----- PROVIDED DATA

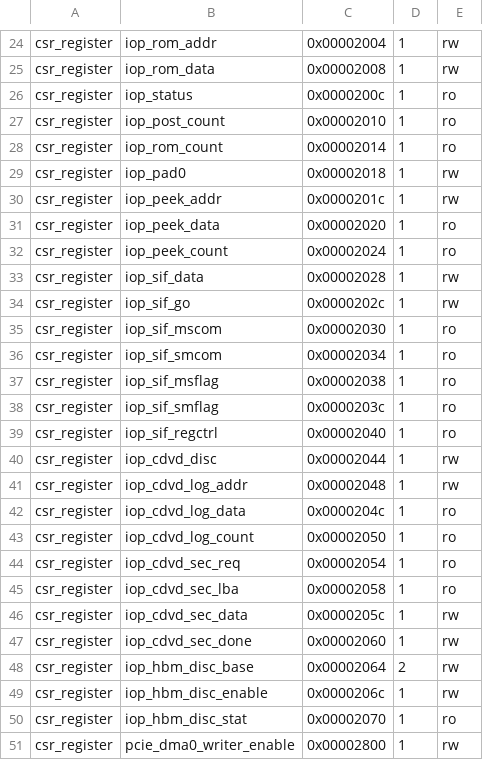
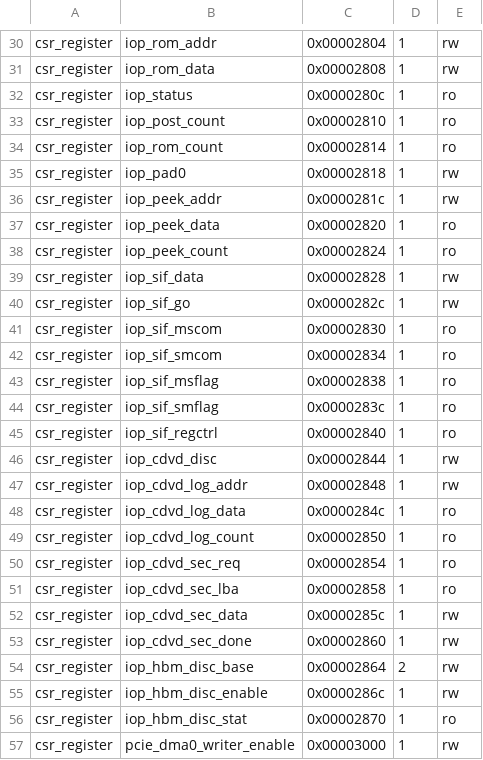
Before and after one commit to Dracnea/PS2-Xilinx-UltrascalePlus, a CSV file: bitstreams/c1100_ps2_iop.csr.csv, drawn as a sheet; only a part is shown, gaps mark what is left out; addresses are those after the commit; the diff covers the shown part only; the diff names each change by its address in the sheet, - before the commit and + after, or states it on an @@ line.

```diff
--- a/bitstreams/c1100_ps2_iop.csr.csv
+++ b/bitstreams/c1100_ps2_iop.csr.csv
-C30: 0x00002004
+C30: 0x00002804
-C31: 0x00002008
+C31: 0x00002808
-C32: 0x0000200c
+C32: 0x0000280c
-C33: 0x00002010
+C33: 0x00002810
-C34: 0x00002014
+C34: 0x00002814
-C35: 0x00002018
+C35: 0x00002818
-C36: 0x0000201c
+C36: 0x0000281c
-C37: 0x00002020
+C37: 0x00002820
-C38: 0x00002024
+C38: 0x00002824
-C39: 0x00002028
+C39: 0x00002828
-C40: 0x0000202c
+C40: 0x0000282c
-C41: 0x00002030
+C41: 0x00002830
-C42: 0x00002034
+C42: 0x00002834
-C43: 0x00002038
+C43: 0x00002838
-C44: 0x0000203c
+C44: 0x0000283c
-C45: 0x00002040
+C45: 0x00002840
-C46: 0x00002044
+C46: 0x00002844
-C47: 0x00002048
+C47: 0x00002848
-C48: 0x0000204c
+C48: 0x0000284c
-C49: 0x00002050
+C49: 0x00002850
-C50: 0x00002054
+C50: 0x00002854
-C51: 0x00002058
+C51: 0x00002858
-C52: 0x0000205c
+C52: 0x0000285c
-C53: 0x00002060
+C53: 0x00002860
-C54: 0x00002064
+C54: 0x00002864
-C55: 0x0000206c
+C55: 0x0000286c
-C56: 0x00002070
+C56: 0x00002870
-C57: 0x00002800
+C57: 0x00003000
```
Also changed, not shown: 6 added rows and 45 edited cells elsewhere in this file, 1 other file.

----------
----- PROVIDED DATA

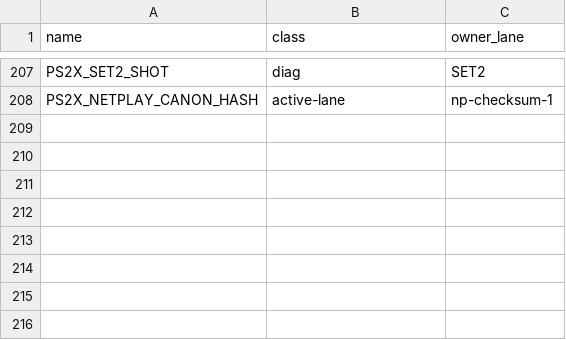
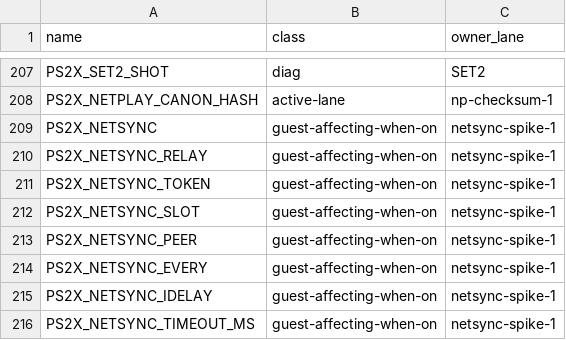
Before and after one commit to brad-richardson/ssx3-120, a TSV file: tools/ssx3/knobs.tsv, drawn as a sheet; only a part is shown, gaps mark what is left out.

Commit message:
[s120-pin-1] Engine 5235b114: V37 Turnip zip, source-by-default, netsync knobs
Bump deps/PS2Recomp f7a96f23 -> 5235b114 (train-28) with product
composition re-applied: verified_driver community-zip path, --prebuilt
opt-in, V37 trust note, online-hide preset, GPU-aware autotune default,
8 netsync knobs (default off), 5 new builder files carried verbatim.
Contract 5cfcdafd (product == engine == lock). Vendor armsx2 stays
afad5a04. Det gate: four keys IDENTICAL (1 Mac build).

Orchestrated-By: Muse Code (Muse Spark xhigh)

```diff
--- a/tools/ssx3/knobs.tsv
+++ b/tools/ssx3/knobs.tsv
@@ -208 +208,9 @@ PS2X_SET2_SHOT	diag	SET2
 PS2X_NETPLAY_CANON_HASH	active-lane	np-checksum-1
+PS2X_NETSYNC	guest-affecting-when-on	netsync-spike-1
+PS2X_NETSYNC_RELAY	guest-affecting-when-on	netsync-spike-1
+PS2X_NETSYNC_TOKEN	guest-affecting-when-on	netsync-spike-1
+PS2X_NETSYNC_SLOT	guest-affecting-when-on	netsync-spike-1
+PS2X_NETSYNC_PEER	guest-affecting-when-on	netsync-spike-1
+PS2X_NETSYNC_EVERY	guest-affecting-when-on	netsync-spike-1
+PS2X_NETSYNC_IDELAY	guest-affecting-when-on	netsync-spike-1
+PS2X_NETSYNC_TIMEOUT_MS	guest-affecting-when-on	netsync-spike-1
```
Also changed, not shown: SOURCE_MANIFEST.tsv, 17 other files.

----------

Where the listing above reaches the line that contains "an @@ line.", start retyping, and finish with the line that contains "Also changed, not shown: 6"; reproduce those lines exactly and no others.

TASK RESPONSE.
Before and after one commit to Dracnea/PS2-Xilinx-UltrascalePlus, a CSV file: bitstreams/c1100_ps2_iop.csr.csv, drawn as a sheet; only a part is shown, gaps mark what is left out; addresses are those after the commit; the diff covers the shown part only; the diff names each change by its address in the sheet, - before the commit and + after, or states it on an @@ line.

```diff
--- a/bitstreams/c1100_ps2_iop.csr.csv
+++ b/bitstreams/c1100_ps2_iop.csr.csv
-C30: 0x00002004
+C30: 0x00002804
-C31: 0x00002008
+C31: 0x00002808
-C32: 0x0000200c
+C32: 0x0000280c
-C33: 0x00002010
+C33: 0x00002810
-C34: 0x00002014
+C34: 0x00002814
-C35: 0x00002018
+C35: 0x00002818
-C36: 0x0000201c
+C36: 0x0000281c
-C37: 0x00002020
+C37: 0x00002820
-C38: 0x00002024
+C38: 0x00002824
-C39: 0x00002028
+C39: 0x00002828
-C40: 0x0000202c
+C40: 0x0000282c
-C41: 0x00002030
+C41: 0x00002830
-C42: 0x00002034
+C42: 0x00002834
-C43: 0x00002038
+C43: 0x00002838
-C44: 0x0000203c
+C44: 0x0000283c
-C45: 0x00002040
+C45: 0x00002840
-C46: 0x00002044
+C46: 0x00002844
-C47: 0x00002048
+C47: 0x00002848
-C48: 0x0000204c
+C48: 0x0000284c
-C49: 0x00002050
+C49: 0x00002850
-C50: 0x00002054
+C50: 0x00002854
-C51: 0x00002058
+C51: 0x00002858
-C52: 0x0000205c
+C52: 0x0000285c
-C53: 0x00002060
+C53: 0x00002860
-C54: 0x00002064
+C54: 0x00002864
-C55: 0x0000206c
+C55: 0x0000286c
-C56: 0x00002070
+C56: 0x00002870
-C57: 0x00002800
+C57: 0x00003000
```
Also changed, not shown: 6 added rows and 45 edited cells elsewhere in this file, 1 other file.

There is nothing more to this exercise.